**Supplied information:**
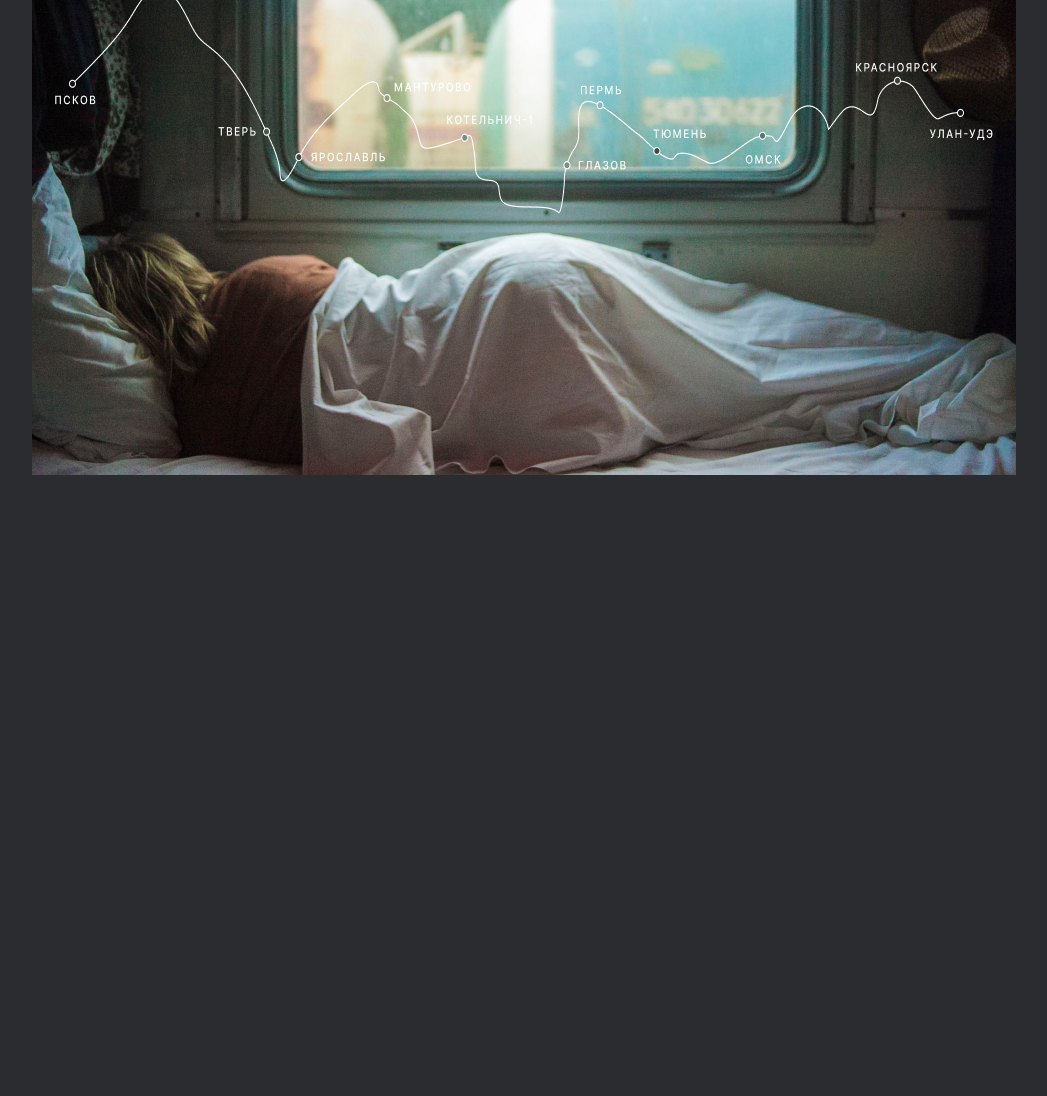
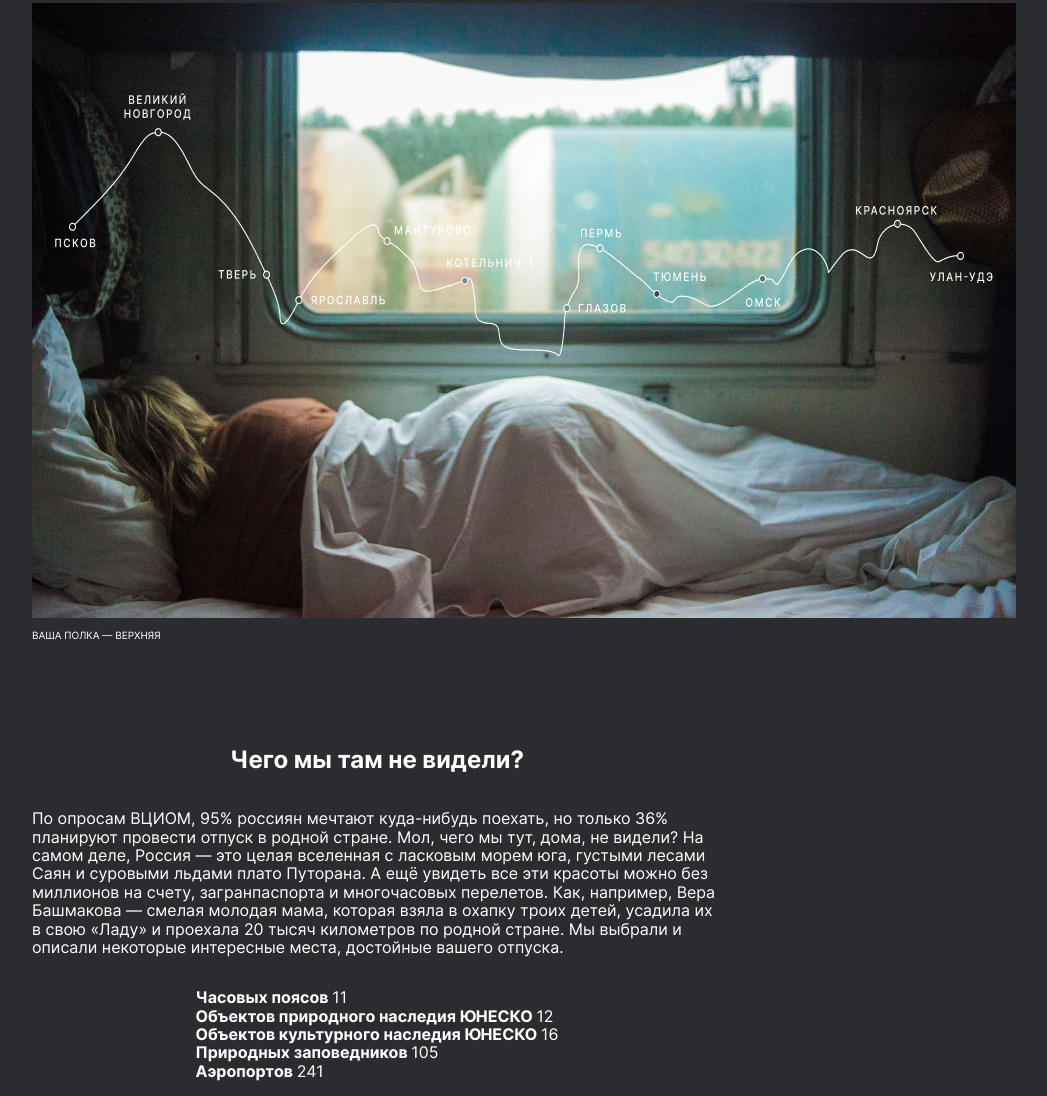
Before and after one commit to tohn-jravolta/russian-travel, a plain HTML site: page index.html in a window 1280 px wide. Shown: the part 535-1631 px from the top of the page, without its empty margins (116-1163 px from the left). Before the commit the page ends 1010 px from the top, so only its background shows below. Drawn offline with Linux system fonts and the light colour scheme; files whose address does not match are found by name.

Commit message:
header/lead and broken intro

```diff
--- a/blocks/header/__lang-link/header__lang-link.css
+++ b/blocks/header/__lang-link/header__lang-link.css
@@ -2,6 +2,6 @@
     text-decoration: none;
     color: white;
     font-family: 'Inter';
-    font-weight: normal;
+    font-weight: 400;
     font-size: 24px;
 }
--- /dev/null
+++ b/blocks/intro/__list/_thin-numbers/intro__list_thin-numbers.css
@@ -0,0 +1,3 @@
+.intro__list_thin-numbers {
+    font-weight: 400;
+}
--- /dev/null
+++ b/blocks/intro/__list/intro__list.css
@@ -0,0 +1,5 @@
+.intro__list {
+    font-weight: 700;
+    list-style: none;
+    padding: 0;
+}
--- /dev/null
+++ b/blocks/intro/__text/intro__text.css
@@ -0,0 +1,3 @@
+.intro__text {
+    font-weight: 400;
+}
--- /dev/null
+++ b/blocks/intro/__title/intro__title.css
@@ -0,0 +1,3 @@
+.intro__title {
+    font-weight: 700;
+}
--- /dev/null
+++ b/blocks/intro/intro.css
@@ -0,0 +1,9 @@
+.intro {
+    width: 690px;
+    color: #ffffff;
+    font-family: 'Inter';
+    margin: 92px 34.53125% 0 11.5625%;
+    display: flex;
+    flex-direction: column;
+    align-items: center;
+}
--- /dev/null
+++ b/blocks/lead/__caption/lead__caption.css
@@ -0,0 +1,8 @@
+.lead__caption {
+    font-family: 'Inter';
+    font-weight: 400;
+    font-size: 10px;
+    color: #ffffff;
+    text-transform: uppercase;
+    margin: 8px 0 0 0;
+}
--- a/blocks/lead/__subtitle/lead__subtitle.css
+++ b/blocks/lead/__subtitle/lead__subtitle.css
@@ -1,6 +1,9 @@
 .lead__subtitle {
+    text-align: center;
     font-family: 'Inter';
     color: #ffffff;
-    font-weight: normal;
+    font-weight: 400;
     font-size: 30px;
+    width: 640px;
+    margin: 32px 0 64px 0;
 }
--- a/blocks/lead/__title/lead__title.css
+++ b/blocks/lead/__title/lead__title.css
@@ -1,9 +1,9 @@
 .lead__title {
     text-align: center;
     font-family: 'Inter';
-    font-weight: bold;
+    font-weight: 900;
     font-size: 96px;
     color: #ffffff;
     width: 56.25%;
-    margin: 0 132px 0 132px;
+    margin: 56px 132px 0 132px;
 }
--- a/index.html
+++ b/index.html
@@ -12,15 +12,28 @@
         <img class="header__logo" src="./images/logo.svg" alt="Россия">
         <div class="header__lang-links">
             <a href="#" class="header__lang-link">Ru</a>
-            <a href="#" class="header__lang-link">Eng</a>
+            <a href="#" class="header__lang-link">En</a>
         </div>
     </header>
     <section class="lead">
         <h1 class="lead__title">Путешествия по России</h1>
         <p class="lead__subtitle">Настоящая страна не в выпусках новостей, а здесь.</p>
-        <img class="lead__image" src="./images/lead__image.png" alt="Плацкарт">
+        <figure class="lead__image">
+            <img src="./images/lead__image.png" alt="Плацкарт">
+            <figcaption class="lead__caption">ваша полка — верхняя</figcaption>
+        </figure>
     </section>
-    <section class="intro"></section>
+    <section class="intro">
+        <h2 class="intro__title">Чего мы там не видели?</h2>
+        <p class="intro__text">По опросам ВЦИОМ, 95% россиян мечтают куда-нибудь поехать, но только 36% планируют провести отпуск в родной стране. Мол, чего мы тут, дома, не видели? На самом деле, Россия — это целая вселенная с ласковым морем юга, густыми лесами Саян и суровыми льдами плато Путорана. А ещё увидеть все эти красоты можно без миллионов на счету, загранпаспорта и многочасовых перелетов. Как, например, Вера Башмакова — смелая молодая мама, которая взяла в охапку троих детей, усадила их в свою «Ладу» и проехала 20 тысяч километров по родной стране. Мы выбрали и описали некоторые интересные места, достойные вашего отпуска.</p>
+        <ul class="intro__list">
+            <li>Часовых поясов <span class="intro__list_thin-numbers">11</span></li>
+            <li>Объектов природного наследия ЮНЕСКО <span class="intro__list_thin-numbers">12</span></li>
+            <li>Объектов культурного наследия ЮНЕСКО <span class="intro__list_thin-numbers">16</span></li>
+            <li>Природных заповедников <span class="intro__list_thin-numbers">105</span></li>
+            <li>Аэропортов <span class="intro__list_thin-numbers">241</span></li>
+        </ul>
+    </section>
     <section class="photo-grid"></section>
     <main class="places"></main>
     <section class="cover"></section>
--- a/pages/index.css
+++ b/pages/index.css
@@ -9,3 +9,9 @@
 @import url(../blocks/lead/__title/lead__title.css);
 @import url(../blocks/lead/__subtitle/lead__subtitle.css);
 @import url(../blocks/lead/__image/lead__image.css);
+@import url(../blocks/lead/__caption/lead__caption.css);
+@import url(../blocks/intro/intro.css);
+@import url(../blocks/intro/__title/intro__title.css);
+@import url(../blocks/intro/__text/intro__text.css);
+@import url(../blocks/intro/__list/intro__list.css);
+@import url(../blocks/intro/__list/_thin-numbers/intro__list_thin-numbers.css);
--- a/vendor/fonts/fonts.css
+++ b/vendor/fonts/fonts.css
@@ -3,19 +3,19 @@
     src: url(./Inter-Regular.woff2) format('woff2');
     src: url(./Inter-Regular.ttf) format('truetype');
     font-family: 'Inter';
-    font-weight: normal;
+    font-weight: 400;
 }
 @font-face {
     src: url(./Inter-Bold.woff) format('woff');
     src: url(./Inter-Bold.woff2) format('woff2');
     src: url(./Inter-Bold.ttf) format('truetype');
     font-family: 'Inter';
-    font-weight: bolder;
+    font-weight: 700;
 }
 @font-face {
     src: url(./Inter-Black.woff) format('woff');
     src: url(./Inter-Black.woff2) format('woff2');
     src: url(./Inter-Black.ttf) format('truetype');
     font-family: 'Inter';
-    font-weight: bold;
+    font-weight: 900;
 }
```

**Work required:**
Using the listing above, list every line in which the string "section" occurs.

**Task solution:**
     <section class="lead">
     </section>
-    <section class="intro"></section>
+    <section class="intro">
+    </section>
     <section class="photo-grid"></section>
     <section class="cover"></section>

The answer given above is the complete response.